Everyone’s is a little different. Many things create the recipe, or chain reaction, for your asthma. Your age, triggers, allergens in your environment, weight, overall health, where you live, and which meds you’re taking can all matter.

Common Triggers

  • Acid Reflux
  • Allergies
  • Bad Weather
  • Certain Foods
  • Certain Medicines
  • Cold or Dry Air
  • Exercise
  • Food Additives
  • Fragrances
  • High Humidity
  • Infections from Flu, Cold, or Virus
  • Pets
  • Strong Emotions or Stress

Common Allergens

  • Chemicals
  • Cockroach Allergens
  • Dust Mites
  • Mold
  • Outdoor Air Pollution
  • Smoke from Burning Outdoors
  • Tobacco Smoke

Your allergies especially affect your asthma. Your runny nose, sniffling, and sneezing can actually start that chain reaction. And by treating them, you can actually improve your asthma.

Treatment

Everyone with asthma should have an Asthma Action Plan that they make with their doctor. It’s a personalized plan that has:

  • The kinds of medicine you’ll take
  • When you’ll take it
  • How you’ll manage it long-term
  • How you should handle attacks
  • How you’ll manage your allergies
  • When you should go to your doctor or the ER

Even though each person will have a different set of things that cause their symptoms, asthma medicine categories are the same for everyone.

Combinations and doses vary, but most people with asthma have 2 kinds of meds, a quick-relief one in case of a flare-up and a long-term controller they take daily.

Types of Meds

Medicine Category

What It Does

Examples

Long-Term Control

This is your most important med. When taken daily, these help control symptoms and prevent attacks. Skipping doses raises your risk of attack.
  • Inhaled Corticosteroids
  • Leukotriene Modifiers
  • Long-Acting Beta-Agonists (LABAs)
  • A Combination Inhaler with a Corticosteroid and an LABA

Quick-Relief or Rescue Meds

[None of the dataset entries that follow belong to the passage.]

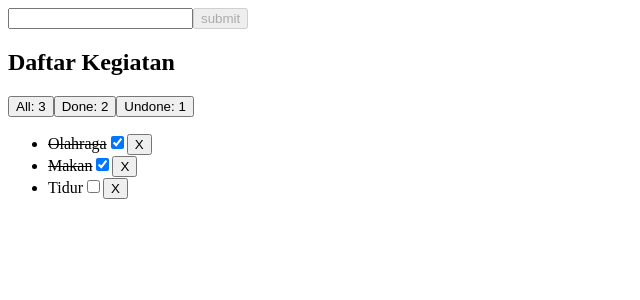
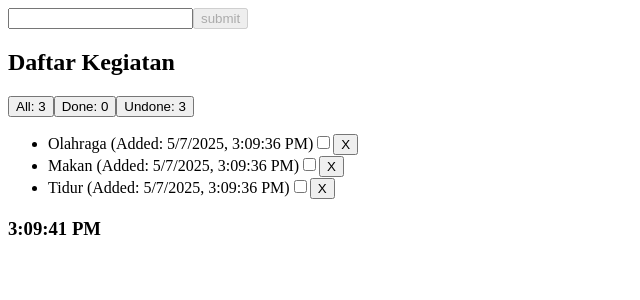
Before and after one commit to imposibleShark221/32-pbk-uts-233510771, a Vue app: page / in a window 1280 px wide. Shown: the top 300 px of the page, without its empty margins (0-640 px from the left). Built offline with nearby package versions, Linux system fonts and the light colour scheme.

Commit message:
Menambahkan fitur (TIME ADDED & TIME DONE) untuk memonitor waktu kegiatan di buat dan kegiatan selesai ketika di ceklis

```diff
--- a/src/components/uts.vue
+++ b/src/components/uts.vue
@@ -6,9 +6,9 @@
   const teks = ref('')
 
   const lists = ref([
-    {text : "Olahraga", status : true},
-    {text : "Makan" , status : true},
-    {text : "Tidur", status : false}
+    {text : "Olahraga", status : false, waktu: new Date().toLocaleString(), waktuSelesai: ''},
+    {text : "Makan" , status : false, waktu: new Date().toLocaleString(), waktuSelesai: ''},
+    {text : "Tidur", status : false, waktu: new Date().toLocaleString(), waktuSelesai: ''}
   ])
 
   const filterStatus = ref('all')
@@ -27,18 +27,35 @@
   const countUndone = computed(() => lists.value.filter(item => item.status === false).length)
   const countAll = computed(() => lists.value.length)
 
+  const waktu = ref(new Date().toLocaleTimeString())
+
+  onMounted(() => {
+    setInterval(() => {
+      waktu.value = new Date().toLocaleTimeString()
+    }, 1000)
+  })
+
   function tambahkan(){
     let isi = {
       text : teks.value,
-      status : false
+      status : false,
+      waktu: new Date().toLocaleString(),
+      waktuSelesai: ''
     }
-
     lists.value.push(isi)
     teks.value = ''
   }
 
   function hapus(index) {
     lists.value.splice(index, 1)
+  }
+
+  function onStatusChange(list) {
+    if (list.status) {
+      list.waktuSelesai = new Date().toLocaleString()
+    } else {
+      list.waktuSelesai = ''
+    }
   }
 
   const selesai = computed(() => {
@@ -65,16 +82,19 @@
     <ul>
       <li v-for="(list, index) in filteredLists" :key="index">
         <span :class="{ crossed: list.status }">{{ list.text }}</span>
-        <input type="checkbox" v-model="list.status">
+        <span> (Added: {{ list.waktu }})</span>
+        <span v-if="list.waktuSelesai"> (Done at: {{ list.waktuSelesai }})</span>
+        <input type="checkbox" v-model="list.status" @change="onStatusChange(list)">
         <button v-on:click="hapus(index)">X</button>
       </li>
     </ul>
-
+    <div>
+      <h3>{{ waktu }}</h3>
+    </div>
 </template>
 
 
 <style scoped>
-
 .crossed {
   text-decoration: line-through;
 }
```
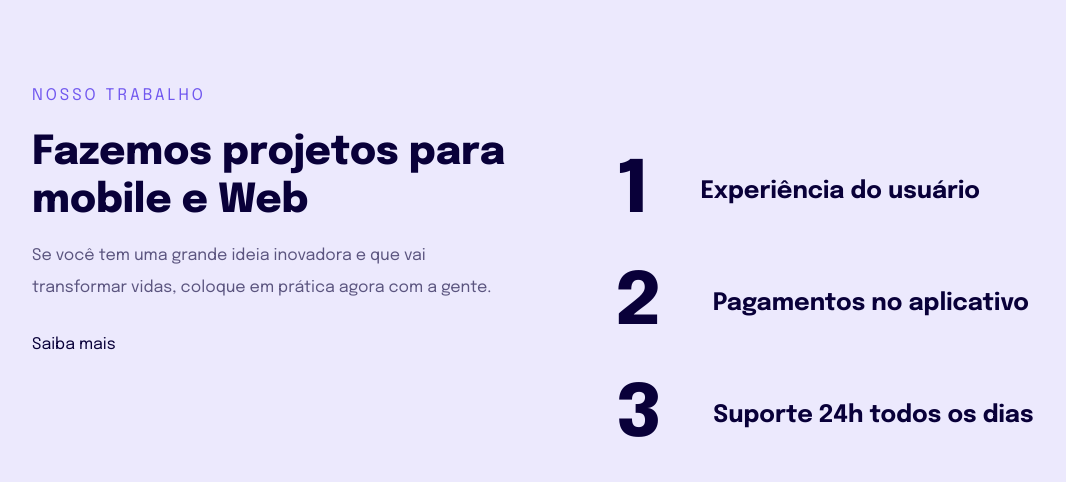
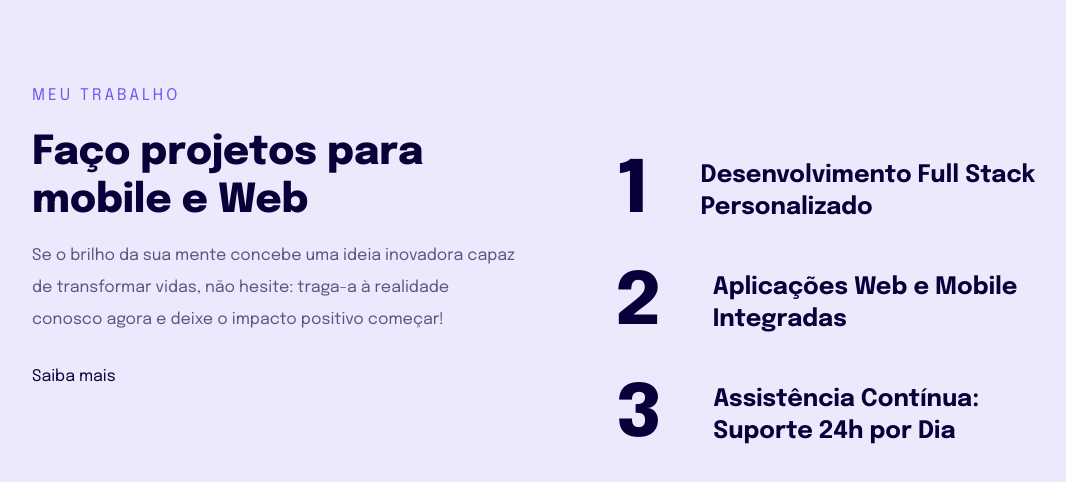
Before and after one commit to JoaoPontess/PageMobile, a plain HTML site: page index.html in a window 1280 px wide. Shown: the whole page, without its empty margins (98-1164 px from the left). Drawn offline with Linux system fonts and the light colour scheme.

Commit message:
My personalize

```diff
--- a/index.html
+++ b/index.html
@@ -6,7 +6,7 @@
 
     <meta charset="UTF-8">
     <meta name="viewport" content="width=device-width, initial-scale=1.0">
-    <title>Introdução à Responsabilidade</title>
+    <title> Dev João Pontes</title>
 
     <link rel="stylesheet" href="style.css">
 
@@ -17,20 +17,20 @@
     <main>
 
          <div>
-        <p>Nosso Trabalho</p>
-        <h1>Fazemos projetos para
+        <p>Meu trabalho</p>
+        <h1>Faço projetos para
             mobile e Web</h1>
             <p>
-                Se você tem uma grande ideia inovadora e que vai transformar vidas, coloque em prática agora com a gente.
+                Se o brilho da sua mente concebe uma ideia inovadora capaz de transformar vidas, não hesite: traga-a à realidade conosco agora e deixe o impacto positivo começar!
             </p>
 
-            <a href="#">Saiba mais</a>
+            <a href="https://github.com/jhzinm" target="_blank">Saiba mais</a>
          </div>
 
             <ul>
-                <li><span>1</span> Experiência do usuário </li>
-                <li><span>2</span> Pagamentos no aplicativo </li>
-                <li><span>3</span> Suporte 24h todos os dias </li>
+                <li><span>1</span> Desenvolvimento Full Stack Personalizado </li>
+                <li><span>2</span> Aplicações Web e Mobile Integradas </li>
+                <li><span>3</span> Assistência Contínua: Suporte 24h por Dia </li>
             </ul>
     </main>
 </body>
```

Take these as needed to quickly treat an attack and to prevent attacks from exercise. If you’re using these more than 2x a week, tell your doctor. Short-Acting Beta-Agonists:
  • Albuterol (Proventil, Ventolin)
  • Metaproterenol (Alupent, Metaprel)
  • Pirbuterol (Maxair)
  • Bitolterol (Tornalate)
  • Levalbuterol (Xopenex)

Oral Steroids:

  • Prednisone
  • Prednisolone
  • Methylprednisolone

Allergy-Induced Asthma

Take these daily or as needed to control allergies, like pollen, mold, grass, etc.
  • Allergy Shots (Immunotherapy)
  • Omalizumab (Xolair)

Info via National Institutes of Health (NIH)

Your Action Plan

Make sure you have the answers to these important questions in your action plan:

  • What are the names of my medicines?
  • What does each one do?
  • What are their side effects?
  • What can I do to decrease their side effects?
  • Will they work with other drugs, vitamins, food, and drinks?
  • How much is a dose of each?
  • When is the best time to take each? With breakfast, before bed, or with symptoms?
  • How long do I have to take them?

Things You Can Do

You should also work with your doctor or our disease management program to make sure you know how to use your inhaler and flow meter.

Keeping track of your triggers and taking care of yourself can also help: